* **RECORDS SHOWN**
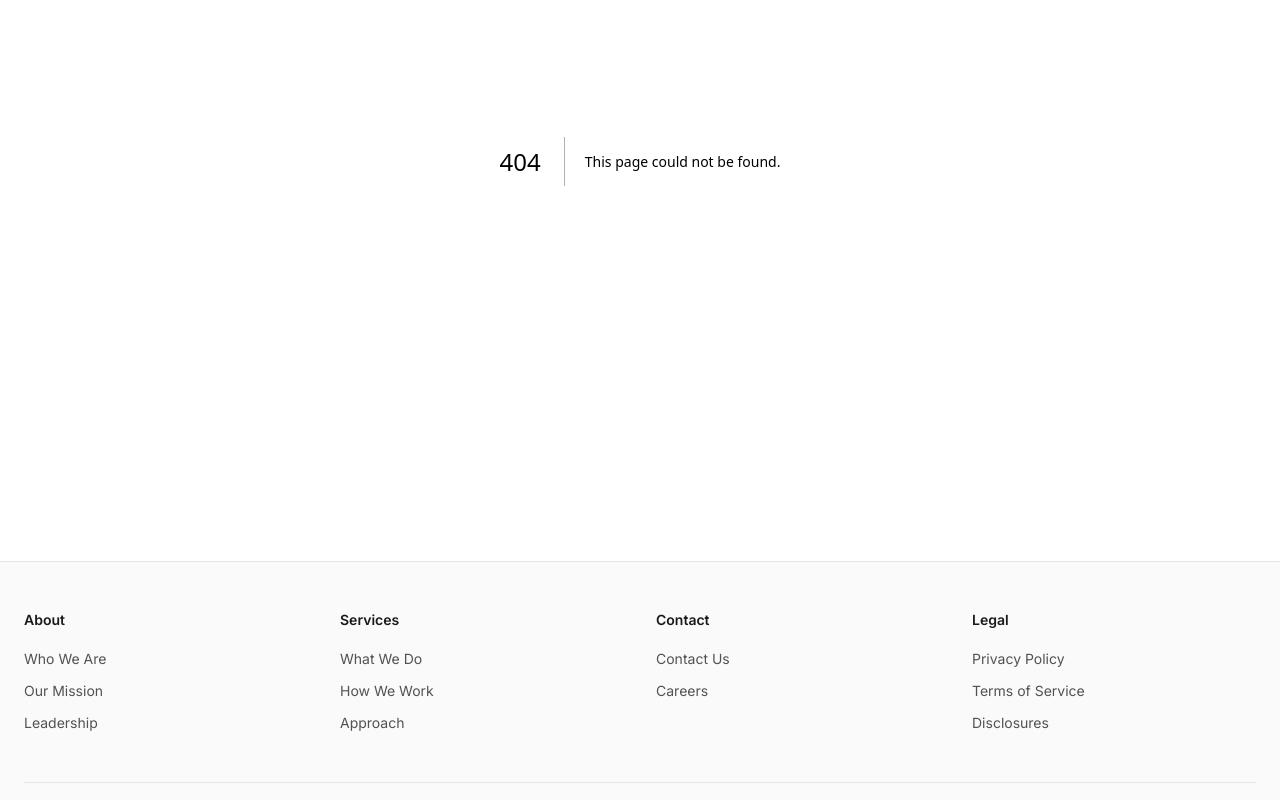
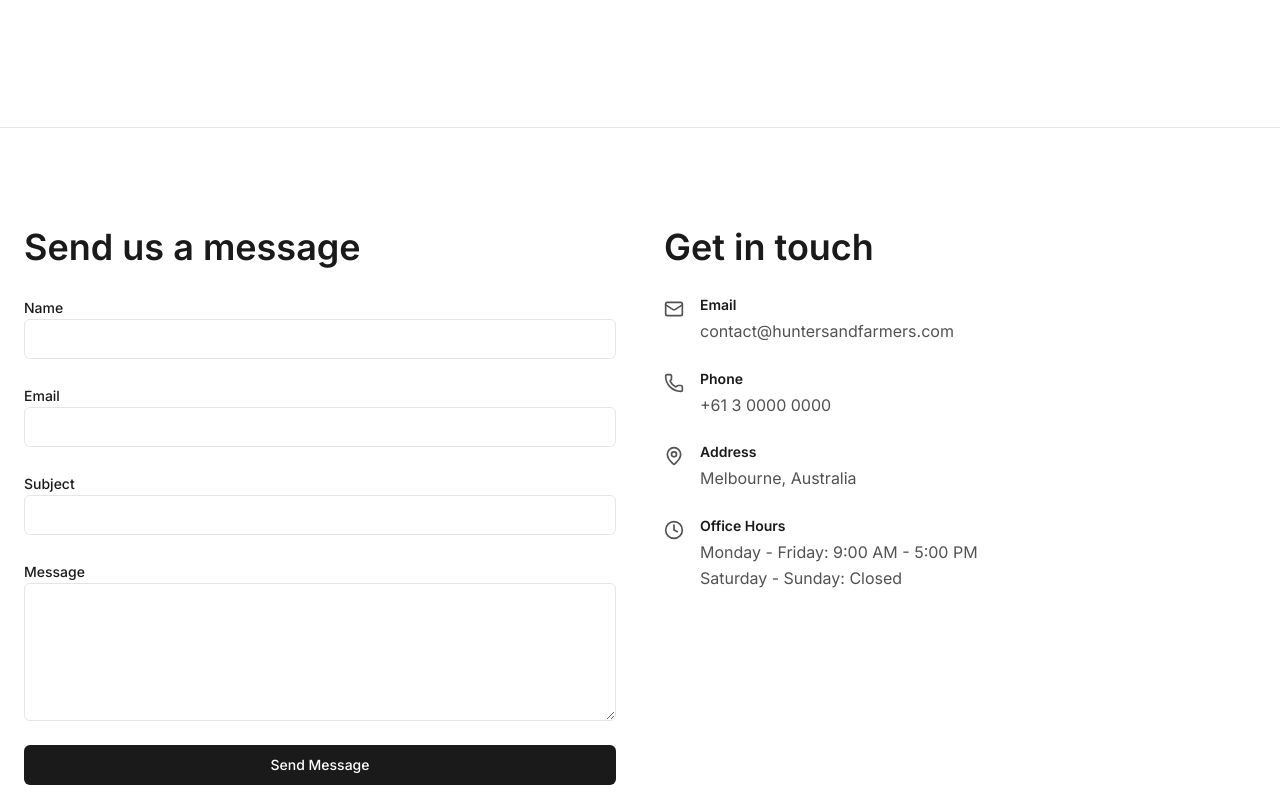
Before and after one commit to willwearing/huntersAndFarmers, a Next.js app: page /contact in a window 1280 px wide. Before the commit this address had no page. Shown: the part 300-1100 px from the top of the page. Built offline with nearby package versions, Linux system fonts and the light colour scheme.

Commit message:
Phase 6: Contact page complete - Contact form and info sections built

```diff
--- /dev/null
+++ b/app/api/contact/route.ts
@@ -0,0 +1,21 @@
+import { NextRequest, NextResponse } from 'next/server'
+import { contactFormSchema } from '@/lib/schemas/contact'
+
+export async function POST(request: NextRequest) {
+  try {
+    const body = await request.json()
+    const validatedData = contactFormSchema.parse(body)
+
+    console.log('Contact form submission:', validatedData)
+
+    return NextResponse.json(
+      { message: 'Message sent successfully' },
+      { status: 200 }
+    )
+  } catch (error) {
+    return NextResponse.json(
+      { message: 'Failed to send message' },
+      { status: 500 }
+    )
+  }
+}
--- /dev/null
+++ b/app/contact/page.tsx
@@ -0,0 +1,45 @@
+import type { Metadata } from 'next'
+import { ContactForm } from '@/components/forms/ContactForm'
+import { ContactInfo } from '@/components/sections/ContactInfo'
+
+export const metadata: Metadata = {
+  title: 'Contact Us | Hunters and Farmers',
+  description: 'Get in touch with our team to learn more.',
+}
+
+export default function ContactPage() {
+  return (
+    <div className="min-h-screen">
+      <section className="py-section-lg px-6">
+        <div className="mx-auto max-w-content">
+          <h1 className="text-h1 font-semibold text-neutral-900">
+            Contact Us
+          </h1>
+          <p className="mt-6 max-w-3xl text-body-lg text-neutral-600">
+            Have a question or want to learn more? Get in touch with our team.
+          </p>
+        </div>
+      </section>
+
+      <section className="py-section px-6 border-t border-neutral-200">
+        <div className="mx-auto max-w-container">
+          <div className="grid grid-cols-1 gap-12 lg:grid-cols-2">
+            <div>
+              <h2 className="text-h2 font-semibold mb-6 text-neutral-900">
+                Send us a message
+              </h2>
+              <ContactForm />
+            </div>
+
+            <div>
+              <h2 className="text-h2 font-semibold mb-6 text-neutral-900">
+                Get in touch
+              </h2>
+              <ContactInfo />
+            </div>
+          </div>
+        </div>
+      </section>
+    </div>
+  )
+}
--- /dev/null
+++ b/components/forms/ContactForm.tsx
@@ -0,0 +1,101 @@
+'use client'
+
+import { useForm } from 'react-hook-form'
+import { zodResolver } from '@hookform/resolvers/zod'
+import { contactFormSchema, type ContactFormData } from '@/lib/schemas/contact'
+import { Button } from '@/components/ui/button'
+import { Input } from '@/components/ui/input'
+import { Textarea } from '@/components/ui/textarea'
+import { Label } from '@/components/ui/label'
+
+export function ContactForm() {
+  const {
+    register,
+    handleSubmit,
+    formState: { errors, isSubmitting },
+    reset,
+  } = useForm<ContactFormData>({
+    resolver: zodResolver(contactFormSchema),
+  })
+
+  const onSubmit = async (data: ContactFormData) => {
+    try {
+      const response = await fetch('/api/contact', {
+        method: 'POST',
+        headers: { 'Content-Type': 'application/json' },
+        body: JSON.stringify(data),
+      })
+
+      if (!response.ok) {
+        throw new Error('Failed to send message')
+      }
+
+      alert('Message sent successfully!')
+      reset()
+    } catch (error) {
+      alert('Failed to send message. Please try again.')
+    }
+  }
+
+  return (
+    <form onSubmit={handleSubmit(onSubmit)} className="space-y-6">
+      <div>
+        <Label htmlFor="name">Name</Label>
+        <Input
+          id="name"
+          {...register('name')}
+          className={errors.name ? 'border-error' : ''}
+        />
+        {errors.name && (
+          <p className="mt-1 text-sm text-error">{errors.name.message}</p>
+        )}
+      </div>
+
+      <div>
+        <Label htmlFor="email">Email</Label>
+        <Input
+          id="email"
+          type="email"
+          {...register('email')}
+          className={errors.email ? 'border-error' : ''}
+        />
+        {errors.email && (
+          <p className="mt-1 text-sm text-error">{errors.email.message}</p>
+        )}
+      </div>
+
+      <div>
+        <Label htmlFor="subject">Subject</Label>
+        <Input
+          id="subject"
+          {...register('subject')}
+          className={errors.subject ? 'border-error' : ''}
+        />
+        {errors.subject && (
+          <p className="mt-1 text-sm text-error">{errors.subject.message}</p>
+        )}
+      </div>
+
+      <div>
+        <Label htmlFor="message">Message</Label>
+        <Textarea
+          id="message"
+          rows={6}
+          {...register('message')}
+          className={errors.message ? 'border-error' : ''}
+        />
+        {errors.message && (
+          <p className="mt-1 text-sm text-error">{errors.message.message}</p>
+        )}
+      </div>
+
+      <Button
+        type="submit"
+        disabled={isSubmitting}
+        className="w-full bg-neutral-900 text-white hover:bg-neutral-800"
+      >
+        {isSubmitting ? 'Sending...' : 'Send Message'}
+      </Button>
+    </form>
+  )
+}
--- /dev/null
+++ b/components/sections/ContactInfo.tsx
@@ -0,0 +1,54 @@
+import { Mail, Phone, MapPin, Clock } from 'lucide-react'
+
+export function ContactInfo() {
+  return (
+    <div className="space-y-6">
+      <div className="flex gap-4">
+        <Mail className="h-5 w-5 text-neutral-600 flex-shrink-0 mt-1" />
+        <div>
+          <h3 className="text-sm font-semibold text-neutral-900 mb-1">Email</h3>
+          <a
+            href="mailto:contact@huntersandfarmers.com"
+            className="text-body text-neutral-600 hover:text-neutral-900 transition-colors"
+          >
+            contact@huntersandfarmers.com
+          </a>
+        </div>
+      </div>
+
+      <div className="flex gap-4">
+        <Phone className="h-5 w-5 text-neutral-600 flex-shrink-0 mt-1" />
+        <div>
+          <h3 className="text-sm font-semibold text-neutral-900 mb-1">Phone</h3>
+          <a
+            href="tel:+61300000000"
+            className="text-body text-neutral-600 hover:text-neutral-900 transition-colors"
+          >
+            +61 3 0000 0000
+          </a>
+        </div>
+      </div>
+
+      <div className="flex gap-4">
+        <MapPin className="h-5 w-5 text-neutral-600 flex-shrink-0 mt-1" />
+        <div>
+          <h3 className="text-sm font-semibold text-neutral-900 mb-1">Address</h3>
+          <p className="text-body text-neutral-600">
+            Melbourne, Australia
+          </p>
+        </div>
+      </div>
+
+      <div className="flex gap-4">
+        <Clock className="h-5 w-5 text-neutral-600 flex-shrink-0 mt-1" />
+        <div>
+          <h3 className="text-sm font-semibold text-neutral-900 mb-1">Office Hours</h3>
+          <p className="text-body text-neutral-600">
+            Monday - Friday: 9:00 AM - 5:00 PM<br />
+            Saturday - Sunday: Closed
+          </p>
+        </div>
+      </div>
+    </div>
+  )
+}
--- /dev/null
+++ b/lib/schemas/contact.ts
@@ -0,0 +1,10 @@
+import { z } from 'zod'
+
+export const contactFormSchema = z.object({
+  name: z.string().min(2, 'Name must be at least 2 characters'),
+  email: z.string().email('Please enter a valid email address'),
+  subject: z.string().min(3, 'Subject must be at least 3 characters'),
+  message: z.string().min(10, 'Message must be at least 10 characters'),
+})
+
+export type ContactFormData = z.infer<typeof contactFormSchema>
```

* **ACTIVITY**
Of the lines above, show those in which "contactFormSchema" appears.

* **YOUR SOLUTION**
+import { contactFormSchema } from '@/lib/schemas/contact'
+    const validatedData = contactFormSchema.parse(body)
+import { contactFormSchema, type ContactFormData } from '@/lib/schemas/contact'
+    resolver: zodResolver(contactFormSchema),
+export const contactFormSchema = z.object({
+export type ContactFormData = z.infer<typeof contactFormSchema>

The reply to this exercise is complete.